Reporter Patrick Foster hacked into officer Richard Horton’s e-mail in May 2009 to expose him as the writer of an unauthorized “Nightjack” blog about police work. Lawyers for Horton, to prevent the story from being published, raised the possibility that the e-mail had been illegally accessed.
Foster told his editor and the newsroom’s lawyer who advised him to continue to pursue the story through legitimate means and told Horton’s counsel that his identity was revealed through deduction, Harding said.
The Metropolitan Police Service is investigating the Times over e-mail hacking, Labour party lawmaker Tom Watson said in an e-mail last week. The paper is the third News Corp. title in London to come under suspicion in related probes of phone hacking, computer hacking and bribes to police officers. The scandal erupted in July after revelations that the News of the World accessed messages on a murdered schoolgirl’s mobile phone.
Harding has sent a written apology to Horton and Judge David Eady, the judge in the U.K. high court who decided not to block the story’s publication based on that testimony, Harding said.
Foster didn’t immediately respond to an e-mail. A call to Judge Eady’s office wasn’t immediately returned.
“I was not aware of exactly what he had done. I was aware we had a concern” before the article was published, Harding said. “That’s remained the case until I’d got all of these e- mails and all of this documentation in front of me in the last couple of weeks.”
The Times published the stories revealing the police officer because it was in the public interest, Harding said.

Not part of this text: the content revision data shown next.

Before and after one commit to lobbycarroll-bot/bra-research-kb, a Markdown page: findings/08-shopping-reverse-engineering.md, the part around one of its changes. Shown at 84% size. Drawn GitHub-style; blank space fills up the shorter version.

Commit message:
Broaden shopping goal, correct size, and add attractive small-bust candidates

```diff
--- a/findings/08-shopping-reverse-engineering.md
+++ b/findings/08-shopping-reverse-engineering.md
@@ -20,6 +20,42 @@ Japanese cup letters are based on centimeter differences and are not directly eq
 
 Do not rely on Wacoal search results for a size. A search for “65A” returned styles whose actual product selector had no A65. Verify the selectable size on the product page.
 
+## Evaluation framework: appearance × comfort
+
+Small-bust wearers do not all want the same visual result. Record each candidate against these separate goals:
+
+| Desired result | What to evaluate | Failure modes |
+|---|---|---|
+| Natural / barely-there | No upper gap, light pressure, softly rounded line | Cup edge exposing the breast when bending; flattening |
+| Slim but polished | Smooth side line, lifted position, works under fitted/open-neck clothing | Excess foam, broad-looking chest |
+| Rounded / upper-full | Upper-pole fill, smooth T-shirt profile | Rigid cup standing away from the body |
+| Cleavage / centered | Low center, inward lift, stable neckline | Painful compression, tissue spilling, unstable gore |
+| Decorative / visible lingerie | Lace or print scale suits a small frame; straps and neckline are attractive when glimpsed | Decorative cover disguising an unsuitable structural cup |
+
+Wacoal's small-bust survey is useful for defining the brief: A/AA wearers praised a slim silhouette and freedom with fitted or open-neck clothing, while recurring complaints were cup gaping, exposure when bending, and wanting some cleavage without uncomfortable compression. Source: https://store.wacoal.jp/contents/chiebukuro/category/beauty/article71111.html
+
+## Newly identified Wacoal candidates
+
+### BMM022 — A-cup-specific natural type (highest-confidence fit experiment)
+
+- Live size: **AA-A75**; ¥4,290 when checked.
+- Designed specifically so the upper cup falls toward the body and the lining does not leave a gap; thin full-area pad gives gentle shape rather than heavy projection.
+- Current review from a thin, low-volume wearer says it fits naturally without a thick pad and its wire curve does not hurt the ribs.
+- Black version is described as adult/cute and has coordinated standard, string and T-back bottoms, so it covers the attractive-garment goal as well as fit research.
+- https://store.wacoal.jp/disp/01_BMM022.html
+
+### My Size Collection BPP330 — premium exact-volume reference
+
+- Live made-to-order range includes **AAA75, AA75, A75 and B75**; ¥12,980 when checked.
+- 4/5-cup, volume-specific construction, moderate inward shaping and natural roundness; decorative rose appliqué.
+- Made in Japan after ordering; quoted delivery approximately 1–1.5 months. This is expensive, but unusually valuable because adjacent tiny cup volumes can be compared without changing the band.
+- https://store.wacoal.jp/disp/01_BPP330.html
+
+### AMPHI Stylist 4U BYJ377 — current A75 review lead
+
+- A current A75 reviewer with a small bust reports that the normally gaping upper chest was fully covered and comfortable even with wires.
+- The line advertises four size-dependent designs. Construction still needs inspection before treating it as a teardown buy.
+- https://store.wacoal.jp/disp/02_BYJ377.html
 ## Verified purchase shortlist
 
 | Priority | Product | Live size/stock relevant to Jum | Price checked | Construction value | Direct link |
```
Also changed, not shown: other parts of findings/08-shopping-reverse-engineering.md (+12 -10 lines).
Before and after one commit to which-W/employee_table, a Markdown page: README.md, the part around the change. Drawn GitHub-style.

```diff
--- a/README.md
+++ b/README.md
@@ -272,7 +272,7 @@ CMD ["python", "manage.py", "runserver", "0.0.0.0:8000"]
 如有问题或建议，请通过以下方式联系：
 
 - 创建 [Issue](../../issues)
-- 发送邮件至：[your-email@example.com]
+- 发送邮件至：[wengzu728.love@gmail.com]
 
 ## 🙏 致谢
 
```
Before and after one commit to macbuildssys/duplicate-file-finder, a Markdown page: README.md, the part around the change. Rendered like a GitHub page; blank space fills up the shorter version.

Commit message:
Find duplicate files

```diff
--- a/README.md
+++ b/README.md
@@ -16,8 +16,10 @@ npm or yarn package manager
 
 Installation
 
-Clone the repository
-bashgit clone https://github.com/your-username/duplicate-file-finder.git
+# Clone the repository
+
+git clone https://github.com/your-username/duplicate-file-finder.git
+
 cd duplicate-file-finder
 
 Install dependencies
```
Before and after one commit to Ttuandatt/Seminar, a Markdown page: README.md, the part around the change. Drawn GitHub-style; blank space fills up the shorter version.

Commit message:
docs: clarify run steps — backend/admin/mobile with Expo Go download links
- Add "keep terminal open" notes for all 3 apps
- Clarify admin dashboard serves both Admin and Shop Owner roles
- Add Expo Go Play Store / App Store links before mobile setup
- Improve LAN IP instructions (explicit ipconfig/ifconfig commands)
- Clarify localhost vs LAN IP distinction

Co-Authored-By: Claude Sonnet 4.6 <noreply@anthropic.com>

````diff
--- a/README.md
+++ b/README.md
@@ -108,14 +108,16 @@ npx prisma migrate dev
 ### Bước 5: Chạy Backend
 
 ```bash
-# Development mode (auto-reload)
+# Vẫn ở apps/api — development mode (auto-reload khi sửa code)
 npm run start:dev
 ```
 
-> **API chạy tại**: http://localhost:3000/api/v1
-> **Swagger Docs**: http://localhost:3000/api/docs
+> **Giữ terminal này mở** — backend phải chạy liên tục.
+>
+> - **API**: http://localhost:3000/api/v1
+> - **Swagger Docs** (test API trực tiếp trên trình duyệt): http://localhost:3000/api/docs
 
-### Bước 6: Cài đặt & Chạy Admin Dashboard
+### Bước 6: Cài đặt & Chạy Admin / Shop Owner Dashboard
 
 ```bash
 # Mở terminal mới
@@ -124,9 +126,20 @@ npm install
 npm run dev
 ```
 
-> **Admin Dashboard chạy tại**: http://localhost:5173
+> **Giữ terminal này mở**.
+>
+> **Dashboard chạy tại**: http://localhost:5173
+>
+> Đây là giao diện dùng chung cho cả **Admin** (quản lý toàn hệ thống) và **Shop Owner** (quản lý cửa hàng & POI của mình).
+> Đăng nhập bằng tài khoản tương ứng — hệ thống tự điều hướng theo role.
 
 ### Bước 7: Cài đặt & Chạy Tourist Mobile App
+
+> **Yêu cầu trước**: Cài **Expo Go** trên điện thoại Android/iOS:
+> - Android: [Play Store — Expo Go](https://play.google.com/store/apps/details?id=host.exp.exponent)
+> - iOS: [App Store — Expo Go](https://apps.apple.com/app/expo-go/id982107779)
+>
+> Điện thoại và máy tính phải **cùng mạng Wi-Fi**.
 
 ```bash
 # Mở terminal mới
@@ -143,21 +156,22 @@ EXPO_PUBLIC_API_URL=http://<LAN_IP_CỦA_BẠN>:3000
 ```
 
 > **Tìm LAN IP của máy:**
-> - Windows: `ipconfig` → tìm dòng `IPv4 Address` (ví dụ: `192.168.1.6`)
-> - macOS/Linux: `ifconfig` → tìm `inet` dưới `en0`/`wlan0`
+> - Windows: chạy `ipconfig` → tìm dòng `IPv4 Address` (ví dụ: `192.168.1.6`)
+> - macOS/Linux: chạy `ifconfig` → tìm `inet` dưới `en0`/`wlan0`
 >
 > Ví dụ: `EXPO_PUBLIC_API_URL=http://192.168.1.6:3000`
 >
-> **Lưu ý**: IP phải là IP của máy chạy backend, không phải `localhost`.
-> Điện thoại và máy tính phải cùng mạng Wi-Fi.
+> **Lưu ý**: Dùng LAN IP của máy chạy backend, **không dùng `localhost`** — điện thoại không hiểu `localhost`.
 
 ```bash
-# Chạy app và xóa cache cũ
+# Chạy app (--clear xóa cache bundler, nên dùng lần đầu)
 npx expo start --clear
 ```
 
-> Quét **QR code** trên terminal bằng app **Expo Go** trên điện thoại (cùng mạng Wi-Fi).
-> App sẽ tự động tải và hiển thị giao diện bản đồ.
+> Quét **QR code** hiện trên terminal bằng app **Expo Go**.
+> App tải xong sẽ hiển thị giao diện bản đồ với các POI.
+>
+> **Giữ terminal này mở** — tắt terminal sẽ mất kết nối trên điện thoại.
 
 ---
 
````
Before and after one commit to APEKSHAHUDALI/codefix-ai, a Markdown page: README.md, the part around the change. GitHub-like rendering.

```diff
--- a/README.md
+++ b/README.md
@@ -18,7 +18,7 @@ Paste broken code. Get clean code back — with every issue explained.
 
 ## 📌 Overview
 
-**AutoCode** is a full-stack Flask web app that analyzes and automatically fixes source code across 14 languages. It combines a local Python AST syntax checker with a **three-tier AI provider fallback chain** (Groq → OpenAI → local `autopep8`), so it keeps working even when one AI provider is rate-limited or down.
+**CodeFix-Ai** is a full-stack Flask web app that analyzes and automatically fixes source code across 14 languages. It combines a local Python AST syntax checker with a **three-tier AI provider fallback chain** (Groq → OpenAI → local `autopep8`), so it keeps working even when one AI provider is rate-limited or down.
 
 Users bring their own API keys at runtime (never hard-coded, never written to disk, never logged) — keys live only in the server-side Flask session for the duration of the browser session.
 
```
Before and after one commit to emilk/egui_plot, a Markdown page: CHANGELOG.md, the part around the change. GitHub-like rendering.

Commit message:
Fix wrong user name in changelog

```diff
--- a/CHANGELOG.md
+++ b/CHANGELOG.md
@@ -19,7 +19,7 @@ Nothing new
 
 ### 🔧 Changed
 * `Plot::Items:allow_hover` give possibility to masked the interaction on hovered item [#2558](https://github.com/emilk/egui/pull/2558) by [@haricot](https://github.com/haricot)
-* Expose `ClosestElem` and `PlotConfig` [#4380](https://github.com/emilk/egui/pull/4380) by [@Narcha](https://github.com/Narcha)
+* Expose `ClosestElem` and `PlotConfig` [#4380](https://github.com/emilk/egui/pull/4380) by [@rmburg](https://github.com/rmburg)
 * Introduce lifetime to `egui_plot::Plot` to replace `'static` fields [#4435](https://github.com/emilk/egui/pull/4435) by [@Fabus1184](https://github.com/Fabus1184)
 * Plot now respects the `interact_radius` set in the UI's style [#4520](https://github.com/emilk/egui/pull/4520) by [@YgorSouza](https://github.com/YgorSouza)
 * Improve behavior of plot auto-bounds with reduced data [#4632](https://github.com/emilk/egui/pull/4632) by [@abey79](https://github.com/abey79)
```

News Corp. (NWSA)’s internal investigation team is actively turning over evidence of wrongdoing at its U.K. titles to police.